There are plenty of lessons for all sides in this. Many of them will be repeated insistently over coming weeks – about small countries taking big risks; about the dangers of ceding monetary independence to Europe; about the limits of fiscal restraint in the face of massive banking debts, and so on. But, from the UK's perspective, I imagine the main talking points are yet to come. It's thought that any bailout to Ireland will be made from the European Financial Stability Facility Fund – a eurozone mechanism from which we're exempt – but there's also talk (£) of deploying the EU's emergency fund, which could make us liable for a loan of up to £6 billion. Whereas Treasury officials were keen to keep a solution to the Greek crisis within the eurozone, they are now telling the papers that, "This is not like Greece. [Ireland] are close trading partners."
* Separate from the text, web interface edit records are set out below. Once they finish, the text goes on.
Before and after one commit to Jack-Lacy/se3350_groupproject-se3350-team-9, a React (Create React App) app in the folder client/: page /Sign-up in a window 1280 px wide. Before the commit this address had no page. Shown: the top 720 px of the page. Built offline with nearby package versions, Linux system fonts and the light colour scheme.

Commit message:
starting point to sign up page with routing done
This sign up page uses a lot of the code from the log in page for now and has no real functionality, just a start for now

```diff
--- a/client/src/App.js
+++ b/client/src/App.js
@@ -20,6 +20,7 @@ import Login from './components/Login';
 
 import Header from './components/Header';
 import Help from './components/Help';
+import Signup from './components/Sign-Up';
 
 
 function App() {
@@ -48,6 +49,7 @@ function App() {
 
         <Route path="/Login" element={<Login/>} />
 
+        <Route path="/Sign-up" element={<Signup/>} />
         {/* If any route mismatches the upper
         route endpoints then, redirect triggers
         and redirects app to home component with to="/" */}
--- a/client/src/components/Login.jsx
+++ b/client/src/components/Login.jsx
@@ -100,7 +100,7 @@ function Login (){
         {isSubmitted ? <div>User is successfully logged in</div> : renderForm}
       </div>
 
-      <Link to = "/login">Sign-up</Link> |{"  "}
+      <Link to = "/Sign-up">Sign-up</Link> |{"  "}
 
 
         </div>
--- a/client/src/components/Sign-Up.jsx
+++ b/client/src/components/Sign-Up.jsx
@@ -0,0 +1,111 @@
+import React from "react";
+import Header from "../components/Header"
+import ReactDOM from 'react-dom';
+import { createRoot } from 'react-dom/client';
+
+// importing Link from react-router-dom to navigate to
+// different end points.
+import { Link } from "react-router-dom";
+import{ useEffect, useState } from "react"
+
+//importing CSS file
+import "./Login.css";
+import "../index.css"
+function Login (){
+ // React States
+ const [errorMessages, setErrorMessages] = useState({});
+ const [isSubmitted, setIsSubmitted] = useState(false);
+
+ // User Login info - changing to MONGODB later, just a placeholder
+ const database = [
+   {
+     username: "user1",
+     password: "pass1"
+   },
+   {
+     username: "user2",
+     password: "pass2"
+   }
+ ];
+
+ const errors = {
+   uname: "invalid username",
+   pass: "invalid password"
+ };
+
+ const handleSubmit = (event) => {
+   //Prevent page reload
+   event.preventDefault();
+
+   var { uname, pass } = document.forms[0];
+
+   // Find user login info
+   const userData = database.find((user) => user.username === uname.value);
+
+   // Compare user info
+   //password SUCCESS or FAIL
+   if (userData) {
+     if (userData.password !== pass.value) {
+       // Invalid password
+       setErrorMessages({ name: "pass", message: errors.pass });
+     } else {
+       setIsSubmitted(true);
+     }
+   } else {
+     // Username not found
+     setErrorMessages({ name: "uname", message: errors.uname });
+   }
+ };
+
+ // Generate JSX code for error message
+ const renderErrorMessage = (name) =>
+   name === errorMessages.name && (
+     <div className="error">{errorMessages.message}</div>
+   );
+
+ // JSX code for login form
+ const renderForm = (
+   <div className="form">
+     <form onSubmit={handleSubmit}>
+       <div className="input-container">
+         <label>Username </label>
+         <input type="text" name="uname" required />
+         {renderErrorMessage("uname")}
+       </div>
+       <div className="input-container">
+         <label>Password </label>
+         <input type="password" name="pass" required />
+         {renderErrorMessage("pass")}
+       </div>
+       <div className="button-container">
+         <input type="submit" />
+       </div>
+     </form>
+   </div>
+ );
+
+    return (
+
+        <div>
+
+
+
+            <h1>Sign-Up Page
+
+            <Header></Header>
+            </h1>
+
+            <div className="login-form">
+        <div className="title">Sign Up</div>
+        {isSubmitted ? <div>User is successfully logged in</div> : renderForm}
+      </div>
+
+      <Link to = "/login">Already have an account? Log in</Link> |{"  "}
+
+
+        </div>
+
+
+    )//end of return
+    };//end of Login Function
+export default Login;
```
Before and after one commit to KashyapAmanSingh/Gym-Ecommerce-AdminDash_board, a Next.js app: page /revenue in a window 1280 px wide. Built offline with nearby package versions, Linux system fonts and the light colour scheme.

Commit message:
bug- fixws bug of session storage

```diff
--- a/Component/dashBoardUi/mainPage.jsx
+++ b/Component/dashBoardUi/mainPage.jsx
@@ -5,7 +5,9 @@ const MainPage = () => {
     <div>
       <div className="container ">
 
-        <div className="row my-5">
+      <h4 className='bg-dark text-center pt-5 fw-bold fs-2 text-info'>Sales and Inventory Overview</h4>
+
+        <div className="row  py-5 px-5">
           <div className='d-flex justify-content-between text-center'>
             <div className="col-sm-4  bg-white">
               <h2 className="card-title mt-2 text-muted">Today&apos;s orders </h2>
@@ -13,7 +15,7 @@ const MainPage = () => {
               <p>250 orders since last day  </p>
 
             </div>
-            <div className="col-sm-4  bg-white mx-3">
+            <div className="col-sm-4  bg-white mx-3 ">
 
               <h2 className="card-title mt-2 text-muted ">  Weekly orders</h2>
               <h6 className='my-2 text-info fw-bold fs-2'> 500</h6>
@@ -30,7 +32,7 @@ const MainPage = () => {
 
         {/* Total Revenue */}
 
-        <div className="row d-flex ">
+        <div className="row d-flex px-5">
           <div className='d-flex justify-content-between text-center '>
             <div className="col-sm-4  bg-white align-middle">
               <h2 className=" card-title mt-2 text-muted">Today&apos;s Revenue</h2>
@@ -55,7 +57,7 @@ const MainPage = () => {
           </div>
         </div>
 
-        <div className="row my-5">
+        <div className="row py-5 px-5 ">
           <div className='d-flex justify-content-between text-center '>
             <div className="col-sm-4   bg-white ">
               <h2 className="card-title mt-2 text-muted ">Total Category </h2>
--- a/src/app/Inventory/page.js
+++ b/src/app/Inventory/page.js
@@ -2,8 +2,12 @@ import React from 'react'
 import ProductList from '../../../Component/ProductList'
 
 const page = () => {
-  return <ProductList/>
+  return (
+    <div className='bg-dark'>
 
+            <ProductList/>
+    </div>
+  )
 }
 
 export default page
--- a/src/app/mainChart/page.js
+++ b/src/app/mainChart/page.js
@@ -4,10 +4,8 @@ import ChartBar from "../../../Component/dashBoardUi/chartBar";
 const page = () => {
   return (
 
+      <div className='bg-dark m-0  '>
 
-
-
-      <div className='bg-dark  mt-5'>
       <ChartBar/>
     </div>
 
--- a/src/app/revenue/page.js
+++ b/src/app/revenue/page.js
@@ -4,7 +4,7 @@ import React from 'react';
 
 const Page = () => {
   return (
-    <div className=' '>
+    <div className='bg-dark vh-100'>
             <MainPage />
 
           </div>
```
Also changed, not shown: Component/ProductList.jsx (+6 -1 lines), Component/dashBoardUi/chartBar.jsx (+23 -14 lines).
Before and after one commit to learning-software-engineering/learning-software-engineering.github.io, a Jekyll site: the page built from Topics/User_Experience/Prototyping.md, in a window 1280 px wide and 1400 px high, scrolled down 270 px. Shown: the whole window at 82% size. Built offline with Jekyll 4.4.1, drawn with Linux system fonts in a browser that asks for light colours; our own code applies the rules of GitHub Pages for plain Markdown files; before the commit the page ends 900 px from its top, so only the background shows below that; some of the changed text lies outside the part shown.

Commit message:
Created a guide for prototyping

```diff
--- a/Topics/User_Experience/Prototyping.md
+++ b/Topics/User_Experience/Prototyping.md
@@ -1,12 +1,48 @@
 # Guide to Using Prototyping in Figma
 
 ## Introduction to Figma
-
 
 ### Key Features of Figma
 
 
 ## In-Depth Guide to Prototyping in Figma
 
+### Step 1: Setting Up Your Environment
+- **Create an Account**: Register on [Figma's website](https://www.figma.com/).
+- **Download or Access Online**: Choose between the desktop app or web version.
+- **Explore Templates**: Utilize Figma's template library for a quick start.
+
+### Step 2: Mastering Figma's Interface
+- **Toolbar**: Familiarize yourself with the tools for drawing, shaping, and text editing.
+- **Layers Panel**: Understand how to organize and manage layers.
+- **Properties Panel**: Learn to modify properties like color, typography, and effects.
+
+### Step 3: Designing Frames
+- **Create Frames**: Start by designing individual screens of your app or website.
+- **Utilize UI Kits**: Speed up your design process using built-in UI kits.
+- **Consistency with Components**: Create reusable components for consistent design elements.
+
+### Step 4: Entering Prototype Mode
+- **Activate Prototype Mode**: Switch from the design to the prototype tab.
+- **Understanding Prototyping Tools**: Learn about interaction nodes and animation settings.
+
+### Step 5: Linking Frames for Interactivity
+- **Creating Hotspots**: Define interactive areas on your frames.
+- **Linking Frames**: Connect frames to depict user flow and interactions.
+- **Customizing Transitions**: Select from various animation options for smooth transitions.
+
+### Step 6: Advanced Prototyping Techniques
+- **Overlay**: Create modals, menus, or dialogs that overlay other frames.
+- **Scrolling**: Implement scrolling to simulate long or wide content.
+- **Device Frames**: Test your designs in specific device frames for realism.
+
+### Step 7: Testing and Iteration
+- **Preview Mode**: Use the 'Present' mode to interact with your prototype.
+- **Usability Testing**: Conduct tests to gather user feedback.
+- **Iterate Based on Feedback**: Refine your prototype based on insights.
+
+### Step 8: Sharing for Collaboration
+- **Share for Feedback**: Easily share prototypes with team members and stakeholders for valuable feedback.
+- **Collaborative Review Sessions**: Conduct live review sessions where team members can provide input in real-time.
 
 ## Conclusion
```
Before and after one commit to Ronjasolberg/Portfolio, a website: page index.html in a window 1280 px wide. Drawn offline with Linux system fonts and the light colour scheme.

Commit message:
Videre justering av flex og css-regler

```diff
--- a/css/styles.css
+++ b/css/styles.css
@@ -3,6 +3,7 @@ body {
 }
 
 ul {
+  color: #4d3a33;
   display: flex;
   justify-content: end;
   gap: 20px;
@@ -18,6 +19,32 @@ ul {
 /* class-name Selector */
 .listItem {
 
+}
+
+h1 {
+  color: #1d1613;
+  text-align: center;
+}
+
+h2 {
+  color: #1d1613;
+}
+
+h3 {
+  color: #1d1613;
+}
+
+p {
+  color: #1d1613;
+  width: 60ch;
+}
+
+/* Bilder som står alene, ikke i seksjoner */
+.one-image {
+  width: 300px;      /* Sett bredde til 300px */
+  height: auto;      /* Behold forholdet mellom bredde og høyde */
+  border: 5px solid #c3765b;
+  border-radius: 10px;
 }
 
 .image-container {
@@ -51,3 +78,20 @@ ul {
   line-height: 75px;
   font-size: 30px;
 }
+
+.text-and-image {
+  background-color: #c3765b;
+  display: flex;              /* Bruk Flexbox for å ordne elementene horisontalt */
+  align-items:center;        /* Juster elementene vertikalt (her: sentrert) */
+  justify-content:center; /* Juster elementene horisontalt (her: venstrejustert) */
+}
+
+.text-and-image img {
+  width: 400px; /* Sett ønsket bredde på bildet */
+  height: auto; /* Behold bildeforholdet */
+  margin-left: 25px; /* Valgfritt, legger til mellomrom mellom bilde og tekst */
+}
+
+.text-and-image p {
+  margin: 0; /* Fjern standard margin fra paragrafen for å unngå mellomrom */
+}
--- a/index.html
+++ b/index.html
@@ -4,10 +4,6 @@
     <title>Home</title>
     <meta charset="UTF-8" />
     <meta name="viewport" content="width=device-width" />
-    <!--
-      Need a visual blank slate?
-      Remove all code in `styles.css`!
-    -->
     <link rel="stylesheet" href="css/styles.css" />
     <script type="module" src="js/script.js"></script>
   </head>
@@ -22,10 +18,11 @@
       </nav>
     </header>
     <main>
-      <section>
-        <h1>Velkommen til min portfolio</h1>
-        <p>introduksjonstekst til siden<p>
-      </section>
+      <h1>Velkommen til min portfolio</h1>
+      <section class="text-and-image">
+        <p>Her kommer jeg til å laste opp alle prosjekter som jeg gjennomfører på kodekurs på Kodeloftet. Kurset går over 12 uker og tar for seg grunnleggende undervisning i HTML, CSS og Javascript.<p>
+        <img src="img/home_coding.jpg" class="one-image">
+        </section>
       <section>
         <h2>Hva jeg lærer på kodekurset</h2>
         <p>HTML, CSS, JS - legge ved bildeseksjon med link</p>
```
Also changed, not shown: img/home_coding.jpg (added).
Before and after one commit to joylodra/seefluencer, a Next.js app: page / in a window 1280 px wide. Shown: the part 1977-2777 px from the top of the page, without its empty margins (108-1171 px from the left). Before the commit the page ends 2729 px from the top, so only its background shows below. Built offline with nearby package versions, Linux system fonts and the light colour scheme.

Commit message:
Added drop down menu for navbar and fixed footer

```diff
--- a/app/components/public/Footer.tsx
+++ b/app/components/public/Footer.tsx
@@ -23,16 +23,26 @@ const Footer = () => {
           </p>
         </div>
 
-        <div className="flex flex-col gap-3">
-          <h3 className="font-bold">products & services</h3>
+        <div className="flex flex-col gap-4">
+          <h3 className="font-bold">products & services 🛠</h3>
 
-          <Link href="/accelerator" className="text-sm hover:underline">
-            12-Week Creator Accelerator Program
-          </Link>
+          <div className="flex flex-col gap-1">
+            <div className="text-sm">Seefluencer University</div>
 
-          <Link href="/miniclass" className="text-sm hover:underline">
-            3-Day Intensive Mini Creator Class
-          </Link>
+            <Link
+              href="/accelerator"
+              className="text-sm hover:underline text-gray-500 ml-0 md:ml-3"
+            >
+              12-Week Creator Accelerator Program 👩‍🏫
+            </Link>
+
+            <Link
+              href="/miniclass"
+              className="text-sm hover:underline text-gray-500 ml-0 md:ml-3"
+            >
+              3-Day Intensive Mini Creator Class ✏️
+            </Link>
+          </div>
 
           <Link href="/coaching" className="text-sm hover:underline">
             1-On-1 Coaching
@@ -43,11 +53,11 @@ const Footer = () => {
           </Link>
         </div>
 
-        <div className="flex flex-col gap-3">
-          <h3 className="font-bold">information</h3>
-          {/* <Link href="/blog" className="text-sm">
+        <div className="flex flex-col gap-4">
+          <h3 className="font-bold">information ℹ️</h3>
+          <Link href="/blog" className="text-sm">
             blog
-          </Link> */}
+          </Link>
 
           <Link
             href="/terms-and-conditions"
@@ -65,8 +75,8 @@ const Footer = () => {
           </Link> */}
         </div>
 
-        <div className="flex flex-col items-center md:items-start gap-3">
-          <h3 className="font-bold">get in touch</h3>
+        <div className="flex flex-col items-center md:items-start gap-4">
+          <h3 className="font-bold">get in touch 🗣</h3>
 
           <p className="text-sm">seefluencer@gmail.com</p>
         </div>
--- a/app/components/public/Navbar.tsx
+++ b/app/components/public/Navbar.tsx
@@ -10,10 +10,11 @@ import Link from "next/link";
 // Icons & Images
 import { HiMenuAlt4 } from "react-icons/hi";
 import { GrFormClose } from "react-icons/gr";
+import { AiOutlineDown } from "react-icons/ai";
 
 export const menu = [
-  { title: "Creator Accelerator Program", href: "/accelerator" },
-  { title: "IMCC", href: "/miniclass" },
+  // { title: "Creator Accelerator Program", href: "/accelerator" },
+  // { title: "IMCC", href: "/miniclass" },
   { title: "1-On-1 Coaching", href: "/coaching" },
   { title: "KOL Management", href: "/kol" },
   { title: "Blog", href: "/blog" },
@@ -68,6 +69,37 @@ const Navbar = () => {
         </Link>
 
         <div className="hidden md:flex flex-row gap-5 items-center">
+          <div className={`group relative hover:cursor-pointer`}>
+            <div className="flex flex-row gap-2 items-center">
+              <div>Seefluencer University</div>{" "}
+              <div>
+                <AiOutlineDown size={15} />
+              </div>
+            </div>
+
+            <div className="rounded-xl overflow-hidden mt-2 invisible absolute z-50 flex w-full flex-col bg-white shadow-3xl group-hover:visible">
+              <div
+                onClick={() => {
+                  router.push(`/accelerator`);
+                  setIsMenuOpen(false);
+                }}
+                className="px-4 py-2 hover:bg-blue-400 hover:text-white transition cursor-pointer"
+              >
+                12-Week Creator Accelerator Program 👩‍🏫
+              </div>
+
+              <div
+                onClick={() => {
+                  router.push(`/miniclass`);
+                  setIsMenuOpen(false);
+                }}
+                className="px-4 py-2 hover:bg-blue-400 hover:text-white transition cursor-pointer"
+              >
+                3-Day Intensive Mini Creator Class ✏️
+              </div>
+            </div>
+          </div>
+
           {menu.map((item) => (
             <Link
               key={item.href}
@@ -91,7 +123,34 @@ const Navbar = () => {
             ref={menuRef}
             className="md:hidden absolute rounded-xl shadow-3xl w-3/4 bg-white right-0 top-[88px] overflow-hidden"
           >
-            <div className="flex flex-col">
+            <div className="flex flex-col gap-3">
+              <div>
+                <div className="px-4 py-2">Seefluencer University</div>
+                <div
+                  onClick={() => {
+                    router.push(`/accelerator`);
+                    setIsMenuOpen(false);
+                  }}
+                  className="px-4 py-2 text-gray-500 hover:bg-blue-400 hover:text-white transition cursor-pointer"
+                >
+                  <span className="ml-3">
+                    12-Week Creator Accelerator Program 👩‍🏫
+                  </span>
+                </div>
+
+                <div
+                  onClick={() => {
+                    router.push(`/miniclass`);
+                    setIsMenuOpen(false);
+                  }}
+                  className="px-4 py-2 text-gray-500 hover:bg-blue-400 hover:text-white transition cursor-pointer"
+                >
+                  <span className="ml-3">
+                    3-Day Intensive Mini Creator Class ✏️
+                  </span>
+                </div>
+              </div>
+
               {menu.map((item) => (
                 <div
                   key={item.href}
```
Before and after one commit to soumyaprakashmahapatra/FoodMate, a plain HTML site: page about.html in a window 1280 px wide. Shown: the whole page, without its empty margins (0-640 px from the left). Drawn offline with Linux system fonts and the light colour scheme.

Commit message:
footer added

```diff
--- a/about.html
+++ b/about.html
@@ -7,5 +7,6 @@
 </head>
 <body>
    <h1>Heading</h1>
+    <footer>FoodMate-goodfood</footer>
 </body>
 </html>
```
It rather sums up the peculiar situation facing Europe, including the UK. Failure to act means that the contagion from Ireland could spread. But action carries with it clear costs, both fiscal and presentational. It's true to say that few domestic voters will relish the idea of propping up ailing economies elsewhere, particularly at a time of gruel and restraint at home. And what kind of precedent is being set should other countries, such as Portugal and Spain, go the way of Ireland themselves? A few years ago, the Celtic Tiger was a proud, growling beast. Now we must grapple with the consequences of its death.